My dad used to tell me, your job (during college) is to be a student. So many tasks are difficult for him because he is just like the Rabbit in Alice in Wonderland – never enough time. So, if Jim or I can just be up there to make sure he gets his shopping done, or trips to the drug store, or just helping with the organization, it’s what we plan to do. Ah the miracle of remote offices and laptops.
Our job has always been to help him be ready for life on the outside of school but the Ivy League is very demanding and if he were in the real world, he would hire an AA. So we are helping to make systems for him that I suppose we will just help in training his AA once he gets a job. He is brilliant, utterly brilliant and anything we can do to help him become “one” with his disability, the better. When my son finally decided in college to start taking these drugs and began to better understand their workings, it became a bit better but it still took us 5 years for him to find a doctor who works scientifically with Adult ADHD. I forget the scale but if it were 1-100 on severity, he is about 105! Best thing we did was to hire an executive coach we found at school for him, (that’s what she calls herself but really it’s an ADHD coach – and it has helped quite a bit on most days.)
It reminds me of the time when beginning in 6th grade he and his guidance counselor would sit on the floor with his back pack and just help him get organized. By the time he was in 7th, we hired someone who worked a few hours on Mondays just helping with “systems” – learning aids that helped him to organize, setting up assignments and so forth. By 8th grade, they met Mondays (to set up the week) and Fridays as a de-brief. We started a year ago with his executive coach and even though he didn’t feel he had the time he commented after a session a few days ago about how he felt upbeat meeting with her as they just resumed post-midterms. Of course, by today it’s a struggle again however, it is a constant effort and that is what I believe is so hard for ADHD folks – the willingness to start again after failure, even if the failure is to forget to bring your calculator to an exam. I have learned that patience and always remind him, (as I am his AA right now) – I am not here to judge, just to assist (as I remind him of something that you and I would not have trouble remembering. The Metabolic Syndrome doesn’t help either because it causes memory problems.

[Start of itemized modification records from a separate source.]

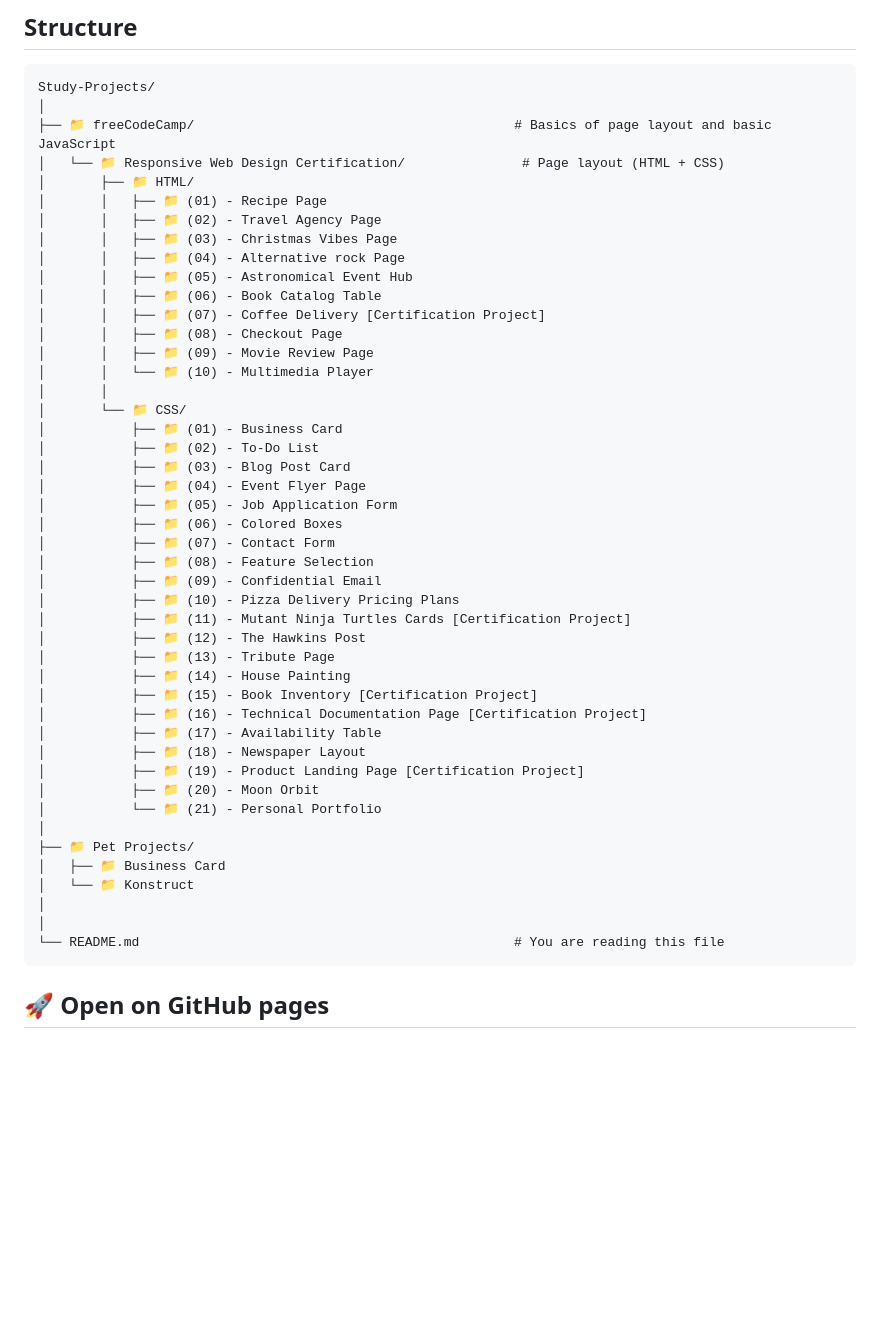
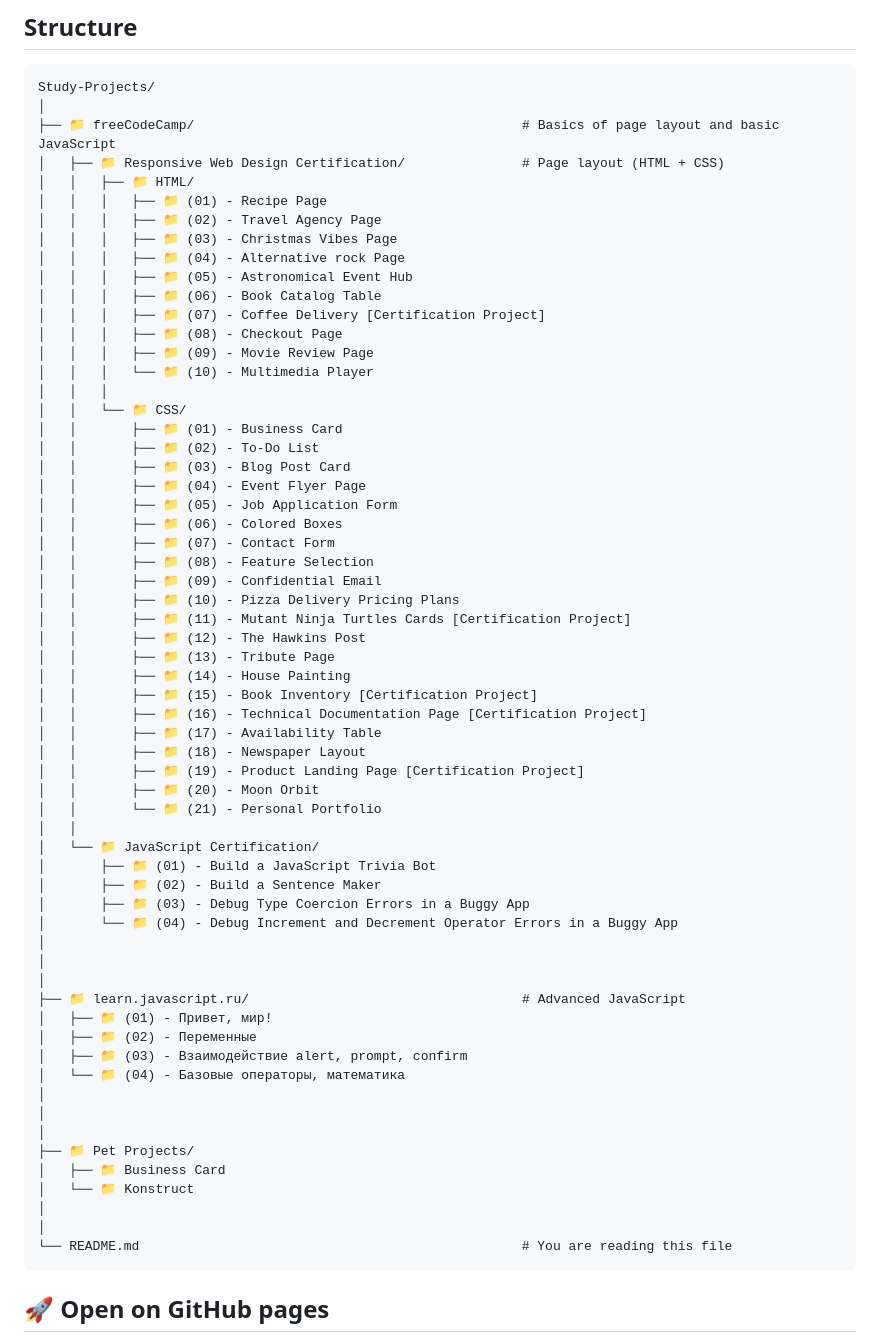
Before and after one commit to Denyocheq/Study-Projects, a Markdown page: README.md, the part around the change. Drawn GitHub-style; blank space fills up the shorter version.

Commit message:
Update README.md
The folder structure has been updated.

````diff
--- a/README.md
+++ b/README.md
@@ -9,49 +9,65 @@ ________________________________________________________________________________
 ```Markdown
 Study-Projects/
 │
-├── 📁 freeCodeCamp/                                         # Basics of page layout and basic JavaScript
-│   └── 📁 Responsive Web Design Certification/               # Page layout (HTML + CSS)
-│       ├── 📁 HTML/
-│       │   ├── 📁 (01) - Recipe Page
-│       │   ├── 📁 (02) - Travel Agency Page
-│       │   ├── 📁 (03) - Christmas Vibes Page
-│       │   ├── 📁 (04) - Alternative rock Page
-│       │   ├── 📁 (05) - Astronomical Event Hub
-│       │   ├── 📁 (06) - Book Catalog Table
-│       │   ├── 📁 (07) - Coffee Delivery [Certification Project]
-│       │   ├── 📁 (08) - Checkout Page
-│       │   ├── 📁 (09) - Movie Review Page
-│       │   └── 📁 (10) - Multimedia Player
-│       │
-│       └── 📁 CSS/
-│           ├── 📁 (01) - Business Card
-│           ├── 📁 (02) - To-Do List
-│           ├── 📁 (03) - Blog Post Card
-│           ├── 📁 (04) - Event Flyer Page
-│           ├── 📁 (05) - Job Application Form
-│           ├── 📁 (06) - Colored Boxes
-│           ├── 📁 (07) - Contact Form
-│           ├── 📁 (08) - Feature Selection
-│           ├── 📁 (09) - Confidential Email
-│           ├── 📁 (10) - Pizza Delivery Pricing Plans
-│           ├── 📁 (11) - Mutant Ninja Turtles Cards [Certification Project]
-│           ├── 📁 (12) - The Hawkins Post
-│           ├── 📁 (13) - Tribute Page
-│           ├── 📁 (14) - House Painting
-│           ├── 📁 (15) - Book Inventory [Certification Project]
-│           ├── 📁 (16) - Technical Documentation Page [Certification Project]
-│           ├── 📁 (17) - Availability Table
-│           ├── 📁 (18) - Newspaper Layout
-│           ├── 📁 (19) - Product Landing Page [Certification Project]
-│           ├── 📁 (20) - Moon Orbit
-│           └── 📁 (21) - Personal Portfolio
+├── 📁 freeCodeCamp/                                          # Basics of page layout and basic JavaScript
+│   ├── 📁 Responsive Web Design Certification/               # Page layout (HTML + CSS)
+│   │   ├── 📁 HTML/
+│   │   │   ├── 📁 (01) - Recipe Page
+│   │   │   ├── 📁 (02) - Travel Agency Page
+│   │   │   ├── 📁 (03) - Christmas Vibes Page
+│   │   │   ├── 📁 (04) - Alternative rock Page
+│   │   │   ├── 📁 (05) - Astronomical Event Hub
+│   │   │   ├── 📁 (06) - Book Catalog Table
+│   │   │   ├── 📁 (07) - Coffee Delivery [Certification Project]
+│   │   │   ├── 📁 (08) - Checkout Page
+│   │   │   ├── 📁 (09) - Movie Review Page
+│   │   │   └── 📁 (10) - Multimedia Player
+│   │   │
+│   │   └── 📁 CSS/
+│   │       ├── 📁 (01) - Business Card
+│   │       ├── 📁 (02) - To-Do List
+│   │       ├── 📁 (03) - Blog Post Card
+│   │       ├── 📁 (04) - Event Flyer Page
+│   │       ├── 📁 (05) - Job Application Form
+│   │       ├── 📁 (06) - Colored Boxes
+│   │       ├── 📁 (07) - Contact Form
+│   │       ├── 📁 (08) - Feature Selection
+│   │       ├── 📁 (09) - Confidential Email
+│   │       ├── 📁 (10) - Pizza Delivery Pricing Plans
+│   │       ├── 📁 (11) - Mutant Ninja Turtles Cards [Certification Project]
+│   │       ├── 📁 (12) - The Hawkins Post
+│   │       ├── 📁 (13) - Tribute Page
+│   │       ├── 📁 (14) - House Painting
+│   │       ├── 📁 (15) - Book Inventory [Certification Project]
+│   │       ├── 📁 (16) - Technical Documentation Page [Certification Project]
+│   │       ├── 📁 (17) - Availability Table
+│   │       ├── 📁 (18) - Newspaper Layout
+│   │       ├── 📁 (19) - Product Landing Page [Certification Project]
+│   │       ├── 📁 (20) - Moon Orbit
+│   │       └── 📁 (21) - Personal Portfolio
+│   │
+│   └── 📁 JavaScript Certification/
+│       ├── 📁 (01) - Build a JavaScript Trivia Bot
+│       ├── 📁 (02) - Build a Sentence Maker
+│       ├── 📁 (03) - Debug Type Coercion Errors in a Buggy App
+│       └── 📁 (04) - Debug Increment and Decrement Operator Errors in a Buggy App
+│
+│
+│
+├── 📁 learn.javascript.ru/                                   # Advanced JavaScript
+│   ├── 📁 (01) - Привет, мир!
+│   ├── 📁 (02) - Переменные
+│   ├── 📁 (03) - Взаимодействие alert, prompt, confirm
+│   └── 📁 (04) - Базовые операторы, математика
+│
+│
 │
 ├── 📁 Pet Projects/
 │   ├── 📁 Business Card
 │   └── 📁 Konstruct
 │
 │
-└── README.md                                                # You are reading this file
+└── README.md                                                 # You are reading this file
 ```
 
 ## 🚀 Open on GitHub pages
````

He has many other issues as well and I am just burst with pride of his willingness to get back on his horse, so to speak, most time – as I am of both my two kids. His insulin level was 80 times higher than the norm and has some other issues that just complicate his life. We are plowing ahead though.
SO, with all of this piling on, I still manage to mostly keep humor about it all. The stress level for me is really relieved however by getting over to Disney about as much as one can. One thing we do there is go to the lazy river and walk, not float, and I especially like Typhoon Lagoon because it is deeper than Blizzard Beach. Research found that the resistance we get in our water walks is 4 times more resistance so I get through the exercising faster I suppose. Disney has that wonderful effect – it keeps me from going off the deep end, as if there was ever a deep end for me – and I find it brings my blood pressure down at least 20 points.
Anyhow – lot easier than sweating like a pig in Orlando temperatures!
That’s all for now.